A federal appeals court ordered Virginia's attorney general to cease threats of suing a privacy advocate who publishes Social Security numbers of elected officials on the Web site, The Virginia Watchdog.
Betty Ostergren, owner of the site, now avoids being sued by the state's top law enforcement official for breaching a state law that prohibits the publication of such information. The court did not, however, strike down the law, which was adopted in 2008 and carries a $3,500 per violation.
A three-judge panel said the regulation breached Ostergren's First Amendment rights as they applied to her protected political speech. The court found the purpose of her speech outweighed the privacy interests of around three dozen public officials whose data were published on her site. She published land records that contained the Social Security numbers to protest the data being included in local government documents publicly available online.
"Seeing a document containing a Social Security number posted on my Web site makes a viewer understand instantly, at a gut level, why it is so important to prevent the government from making this information available," Ostergren said.
The determining factor in the judgment by the panel was not that the numbers were posted, but how they were posted. They were not posted in a list form, but were part of documents maintained by government officials.
Ostergren's lobbying of the Virginia government resulted in the state moving to redact 2 million records.
In May, a federal judge in Florida struck down a law prohibiting the publication of a police officer's name, phone number or address, calling the statute an unconstitutional restraint on speech.
The ruling stemmed from a case involving the arrest of a Florida man who was jailed in 2008 for posting the personal information of a police officer at ratemycop.com.
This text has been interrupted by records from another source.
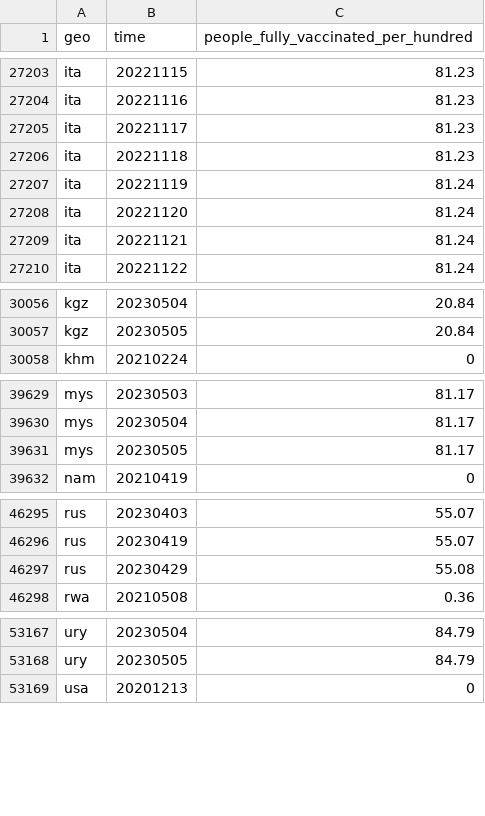
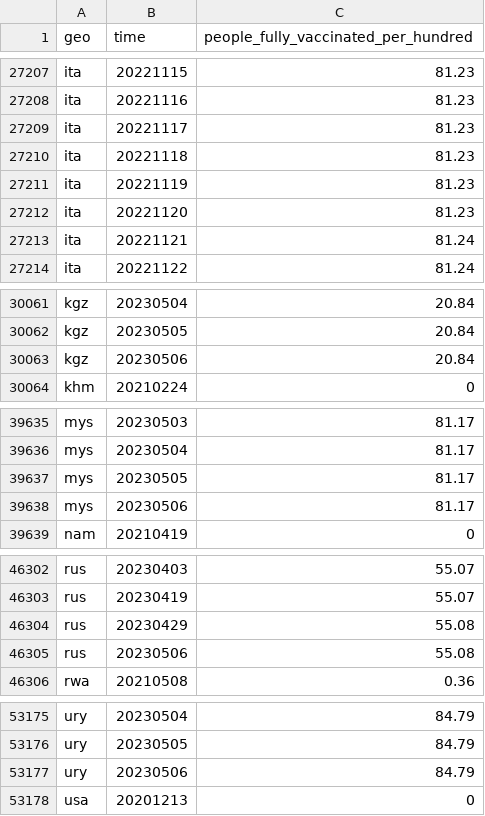
Before and after one commit to open-numbers/ddf--open_numbers--owid_covid_19, a CSV file: ddf--datapoints--people_fully_vaccinated_per_hundred--by--geo--time.csv, drawn as a sheet; only a part is shown, gaps mark what is left out; the diff covers the shown part only.

```diff
--- a/ddf--datapoints--people_fully_vaccinated_per_hundred--by--geo--time.csv
+++ b/ddf--datapoints--people_fully_vaccinated_per_hundred--by--geo--time.csv
@@ -27206,4 +27210,4 @@ ita,20221117,81.23
 ita,20221118,81.23
-ita,20221119,81.24
-ita,20221120,81.24
+ita,20221119,81.23
+ita,20221120,81.23
 ita,20221121,81.24
@@ -30057,2 +30062,3 @@ kgz,20230504,20.84
 kgz,20230505,20.84
+kgz,20230506,20.84
 khm,20210224,0
@@ -39631,2 +39637,3 @@ mys,20230504,81.17
 mys,20230505,81.17
+mys,20230506,81.17
 nam,20210419,0
@@ -46297,2 +46304,3 @@ rus,20230419,55.07
 rus,20230429,55.08
+rus,20230506,55.08
 rwa,20210508,0.36
@@ -53168,2 +53176,3 @@ ury,20230504,84.79
 ury,20230505,84.79
+ury,20230506,84.79
 usa,20201213,0
```
Also changed, not shown: 5 added rows and 17 edited cells elsewhere in this file, ddf--datapoints--total_boosters--by--geo--time.csv, ddf--datapoints--total_boosters_per_hundred_smoothed--by--geo--time.csv, 47 other files.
The man posted the information, which the site did not normally require, after he claimed that the officer was rude to him when investigating a call at the apartment complex he managed.
The case was later dismissed for procedural reasons, but the man sued, and a judge awarded him $25,000 in damages.